THE PROBLEM
For the listing below, give the number of lines that contain the word "form" and no other text.

RECORDS SUPPLIED
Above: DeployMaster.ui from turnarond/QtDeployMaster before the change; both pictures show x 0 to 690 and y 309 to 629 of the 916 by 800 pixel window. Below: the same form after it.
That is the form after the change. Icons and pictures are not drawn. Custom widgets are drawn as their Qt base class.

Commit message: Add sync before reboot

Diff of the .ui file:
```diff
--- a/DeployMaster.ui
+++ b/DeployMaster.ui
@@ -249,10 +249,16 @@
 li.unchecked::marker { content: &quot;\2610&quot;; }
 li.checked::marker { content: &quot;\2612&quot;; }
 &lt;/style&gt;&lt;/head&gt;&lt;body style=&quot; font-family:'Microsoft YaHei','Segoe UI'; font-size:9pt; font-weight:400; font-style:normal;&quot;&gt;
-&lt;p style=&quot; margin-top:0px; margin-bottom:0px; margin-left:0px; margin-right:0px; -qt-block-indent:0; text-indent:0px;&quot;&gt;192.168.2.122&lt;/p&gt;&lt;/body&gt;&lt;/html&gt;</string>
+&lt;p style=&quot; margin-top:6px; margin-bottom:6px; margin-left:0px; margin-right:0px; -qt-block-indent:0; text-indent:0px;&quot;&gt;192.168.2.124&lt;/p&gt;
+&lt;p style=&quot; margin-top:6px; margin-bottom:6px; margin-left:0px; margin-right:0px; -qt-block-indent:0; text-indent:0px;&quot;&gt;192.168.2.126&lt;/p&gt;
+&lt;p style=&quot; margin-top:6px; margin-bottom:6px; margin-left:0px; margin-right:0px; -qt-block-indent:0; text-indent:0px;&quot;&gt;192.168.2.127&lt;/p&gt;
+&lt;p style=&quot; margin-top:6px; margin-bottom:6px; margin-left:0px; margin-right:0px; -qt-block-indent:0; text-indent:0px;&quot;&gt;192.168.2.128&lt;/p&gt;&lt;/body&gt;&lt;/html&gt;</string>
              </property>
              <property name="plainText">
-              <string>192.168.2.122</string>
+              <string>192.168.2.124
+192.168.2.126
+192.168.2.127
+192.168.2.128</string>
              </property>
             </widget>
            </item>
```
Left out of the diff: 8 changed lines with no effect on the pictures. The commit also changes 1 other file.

RESPONSE TO THE TASK
2